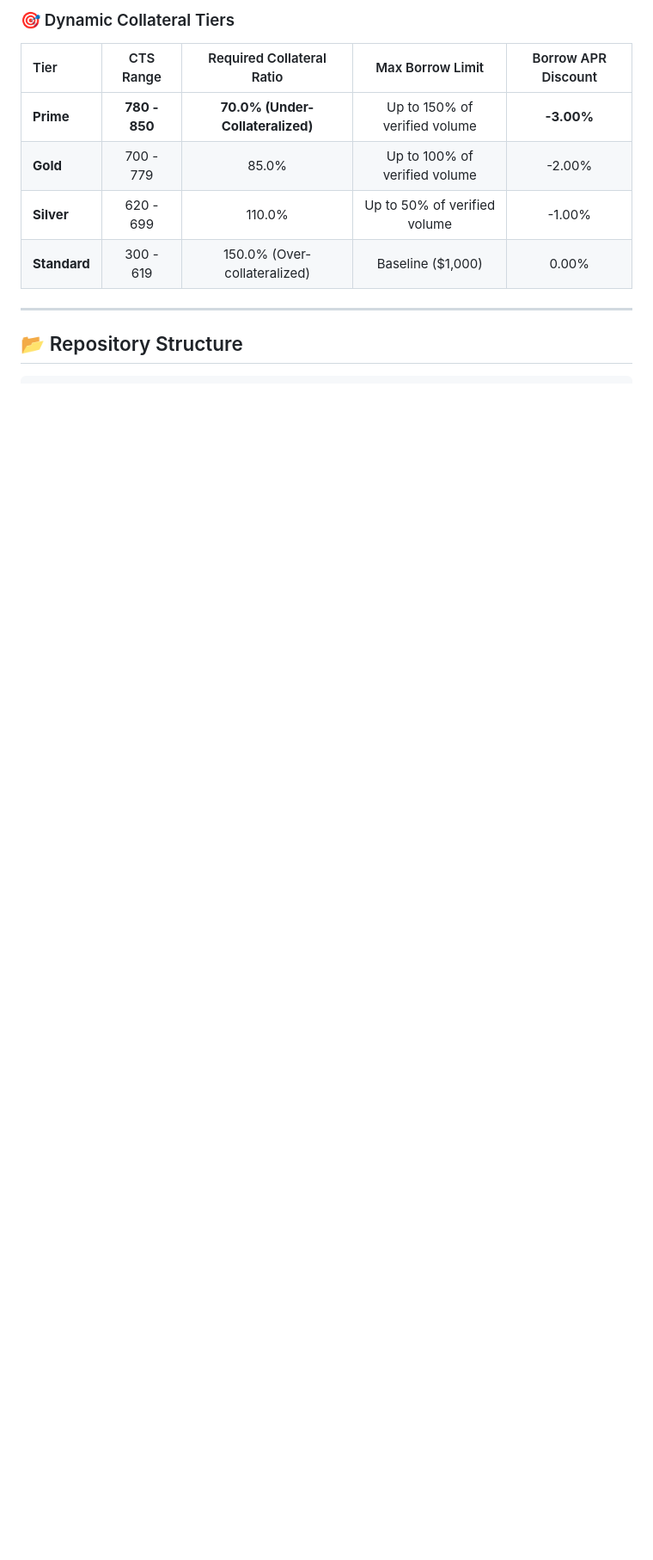
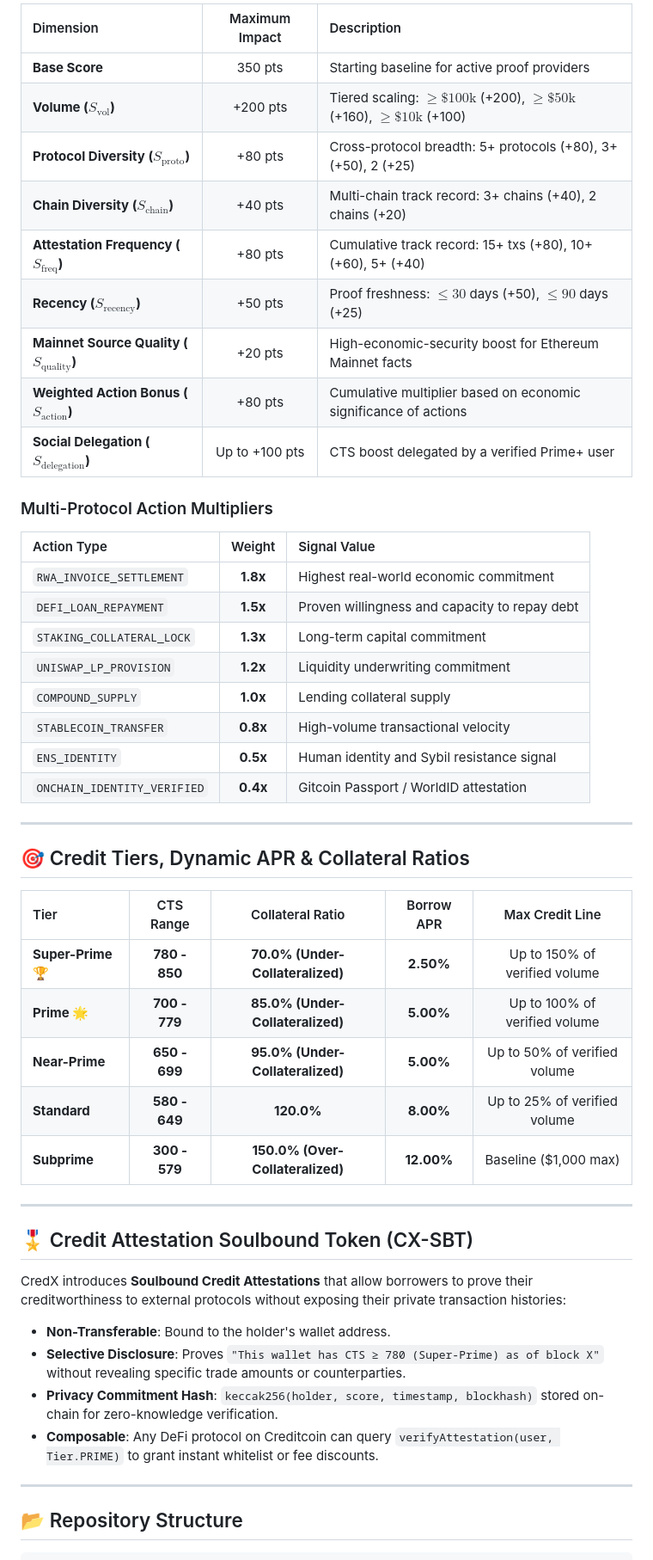
Before and after one commit to tondays52/CredX, a Markdown page: README.md, the part around one of its changes. Shown at 86% size. Drawn GitHub-style; blank space fills up the shorter version.

```diff
--- a/README.md
+++ b/README.md
@@ -59,12 +78,50 @@ $$\text{CTS} = \text{Base} + S_{\text{vol}} + S_{\text{freq}} + S_{\text{recency
 
-### 🎯 Dynamic Collateral Tiers
+| Dimension | Maximum Impact | Description |
+| :--- | :---: | :--- |
+| **Base Score** | 350 pts | Starting baseline for active proof providers |
+| **Volume ($S_{\text{vol}}$)** | +200 pts | Tiered scaling: $\ge\$100\text{k}$ (+200), $\ge\$50\text{k}$ (+160), $\ge\$10\text{k}$ (+100) |
+| **Protocol Diversity ($S_{\text{proto}}$)** | +80 pts | Cross-protocol breadth: 5+ protocols (+80), 3+ (+50), 2 (+25) |
+| **Chain Diversity ($S_{\text{chain}}$)** | +40 pts | Multi-chain track record: 3+ chains (+40), 2 chains (+20) |
+| **Attestation Frequency ($S_{\text{freq}}$)** | +80 pts | Cumulative track record: 15+ txs (+80), 10+ (+60), 5+ (+40) |
+| **Recency ($S_{\text{recency}}$)** | +50 pts | Proof freshness: $\le 30$ days (+50), $\le 90$ days (+25) |
+| **Mainnet Source Quality ($S_{\text{quality}}$)** | +20 pts | High-economic-security boost for Ethereum Mainnet facts |
+| **Weighted Action Bonus ($S_{\text{action}}$)** | +80 pts | Cumulative multiplier based on economic significance of actions |
+| **Social Delegation ($S_{\text{delegation}}$)** | Up to +100 pts | CTS boost delegated by a verified Prime+ user |
 
-| Tier | CTS Range | Required Collateral Ratio | Max Borrow Limit | Borrow APR Discount |
+### Multi-Protocol Action Multipliers
+
+| Action Type | Weight | Signal Value |
+| :--- | :---: | :--- |
+| `RWA_INVOICE_SETTLEMENT` | **1.8x** | Highest real-world economic commitment |
+| `DEFI_LOAN_REPAYMENT` | **1.5x** | Proven willingness and capacity to repay debt |
+| `STAKING_COLLATERAL_LOCK`| **1.3x** | Long-term capital commitment |
+| `UNISWAP_LP_PROVISION` | **1.2x** | Liquidity underwriting commitment |
+| `COMPOUND_SUPPLY` | **1.0x** | Lending collateral supply |
+| `STABLECOIN_TRANSFER` | **0.8x** | High-volume transactional velocity |
+| `ENS_IDENTITY` | **0.5x** | Human identity and Sybil resistance signal |
+| `ONCHAIN_IDENTITY_VERIFIED`| **0.4x** | Gitcoin Passport / WorldID attestation |
+
+---
+
+## 🎯 Credit Tiers, Dynamic APR & Collateral Ratios
+
+| Tier | CTS Range | Collateral Ratio | Borrow APR | Max Credit Line |
 | :--- | :---: | :---: | :---: | :---: |
-| **Prime** | **780 - 850** | **70.0% (Under-Collateralized)** | Up to 150% of verified volume | **-3.00%** |
-| **Gold** | 700 - 779 | 85.0% | Up to 100% of verified volume | -2.00% |
-| **Silver** | 620 - 699 | 110.0% | Up to 50% of verified volume | -1.00% |
-| **Standard** | 300 - 619 | 150.0% (Over-collateralized) | Baseline ($1,000) | 0.00% |
+| **Super-Prime 🏆** | **780 - 850** | **70.0% (Under-Collateralized)** | **2.50%** | Up to 150% of verified volume |
+| **Prime 🌟** | **700 - 779** | **85.0% (Under-Collateralized)** | **5.00%** | Up to 100% of verified volume |
+| **Near-Prime** | **650 - 699** | **95.0% (Under-Collateralized)** | **5.00%** | Up to 50% of verified volume |
+| **Standard** | **580 - 649** | **120.0%** | **8.00%** | Up to 25% of verified volume |
+| **Subprime** | **300 - 579** | **150.0% (Over-Collateralized)** | **12.00%** | Baseline ($1,000 max) |
+
+---
+
+## 🎖️ Credit Attestation Soulbound Token (CX-SBT)
+
+CredX introduces **Soulbound Credit Attestations** that allow borrowers to prove their creditworthiness to external protocols without exposing their private transaction histories:
+- **Non-Transferable**: Bound to the holder's wallet address.
+- **Selective Disclosure**: Proves `"This wallet has CTS ≥ 780 (Super-Prime) as of block X"` without revealing specific trade amounts or counterparties.
+- **Privacy Commitment Hash**: `keccak256(holder, score, timestamp, blockhash)` stored on-chain for zero-knowledge verification.
+- **Composable**: Any DeFi protocol on Creditcoin can query `verifyAttestation(user, Tier.PRIME)` to grant instant whitelist or fee discounts.
 
 ---
 
```
Also changed, not shown: other parts of README.md (+75 -56 lines).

▸ WHAT THE TASK ASKS
When repeating the listing, keep each line exact and exclude the pictures.

▸ ANSWER TO THIS PROBLEM
Before and after one commit to tondays52/CredX, a Markdown page: README.md, the part around one of its changes. Shown at 86% size. Drawn GitHub-style; blank space fills up the shorter version.

```diff
--- a/README.md
+++ b/README.md
@@ -59,12 +78,50 @@ $$\text{CTS} = \text{Base} + S_{\text{vol}} + S_{\text{freq}} + S_{\text{recency
 
-### 🎯 Dynamic Collateral Tiers
+| Dimension | Maximum Impact | Description |
+| :--- | :---: | :--- |
+| **Base Score** | 350 pts | Starting baseline for active proof providers |
+| **Volume ($S_{\text{vol}}$)** | +200 pts | Tiered scaling: $\ge\$100\text{k}$ (+200), $\ge\$50\text{k}$ (+160), $\ge\$10\text{k}$ (+100) |
+| **Protocol Diversity ($S_{\text{proto}}$)** | +80 pts | Cross-protocol breadth: 5+ protocols (+80), 3+ (+50), 2 (+25) |
+| **Chain Diversity ($S_{\text{chain}}$)** | +40 pts | Multi-chain track record: 3+ chains (+40), 2 chains (+20) |
+| **Attestation Frequency ($S_{\text{freq}}$)** | +80 pts | Cumulative track record: 15+ txs (+80), 10+ (+60), 5+ (+40) |
+| **Recency ($S_{\text{recency}}$)** | +50 pts | Proof freshness: $\le 30$ days (+50), $\le 90$ days (+25) |
+| **Mainnet Source Quality ($S_{\text{quality}}$)** | +20 pts | High-economic-security boost for Ethereum Mainnet facts |
+| **Weighted Action Bonus ($S_{\text{action}}$)** | +80 pts | Cumulative multiplier based on economic significance of actions |
+| **Social Delegation ($S_{\text{delegation}}$)** | Up to +100 pts | CTS boost delegated by a verified Prime+ user |
 
-| Tier | CTS Range | Required Collateral Ratio | Max Borrow Limit | Borrow APR Discount |
+### Multi-Protocol Action Multipliers
+
+| Action Type | Weight | Signal Value |
+| :--- | :---: | :--- |
+| `RWA_INVOICE_SETTLEMENT` | **1.8x** | Highest real-world economic commitment |
+| `DEFI_LOAN_REPAYMENT` | **1.5x** | Proven willingness and capacity to repay debt |
+| `STAKING_COLLATERAL_LOCK`| **1.3x** | Long-term capital commitment |
+| `UNISWAP_LP_PROVISION` | **1.2x** | Liquidity underwriting commitment |
+| `COMPOUND_SUPPLY` | **1.0x** | Lending collateral supply |
+| `STABLECOIN_TRANSFER` | **0.8x** | High-volume transactional velocity |
+| `ENS_IDENTITY` | **0.5x** | Human identity and Sybil resistance signal |
+| `ONCHAIN_IDENTITY_VERIFIED`| **0.4x** | Gitcoin Passport / WorldID attestation |
+
+---
+
+## 🎯 Credit Tiers, Dynamic APR & Collateral Ratios
+
+| Tier | CTS Range | Collateral Ratio | Borrow APR | Max Credit Line |
 | :--- | :---: | :---: | :---: | :---: |
-| **Prime** | **780 - 850** | **70.0% (Under-Collateralized)** | Up to 150% of verified volume | **-3.00%** |
-| **Gold** | 700 - 779 | 85.0% | Up to 100% of verified volume | -2.00% |
-| **Silver** | 620 - 699 | 110.0% | Up to 50% of verified volume | -1.00% |
-| **Standard** | 300 - 619 | 150.0% (Over-collateralized) | Baseline ($1,000) | 0.00% |
+| **Super-Prime 🏆** | **780 - 850** | **70.0% (Under-Collateralized)** | **2.50%** | Up to 150% of verified volume |
+| **Prime 🌟** | **700 - 779** | **85.0% (Under-Collateralized)** | **5.00%** | Up to 100% of verified volume |
+| **Near-Prime** | **650 - 699** | **95.0% (Under-Collateralized)** | **5.00%** | Up to 50% of verified volume |
+| **Standard** | **580 - 649** | **120.0%** | **8.00%** | Up to 25% of verified volume |
+| **Subprime** | **300 - 579** | **150.0% (Over-Collateralized)** | **12.00%** | Baseline ($1,000 max) |
+
+---
+
+## 🎖️ Credit Attestation Soulbound Token (CX-SBT)
+
+CredX introduces **Soulbound Credit Attestations** that allow borrowers to prove their creditworthiness to external protocols without exposing their private transaction histories:
+- **Non-Transferable**: Bound to the holder's wallet address.
+- **Selective Disclosure**: Proves `"This wallet has CTS ≥ 780 (Super-Prime) as of block X"` without revealing specific trade amounts or counterparties.
+- **Privacy Commitment Hash**: `keccak256(holder, score, timestamp, blockhash)` stored on-chain for zero-knowledge verification.
+- **Composable**: Any DeFi protocol on Creditcoin can query `verifyAttestation(user, Tier.PRIME)` to grant instant whitelist or fee discounts.
 
 ---
 
```
Also changed, not shown: other parts of README.md (+75 -56 lines).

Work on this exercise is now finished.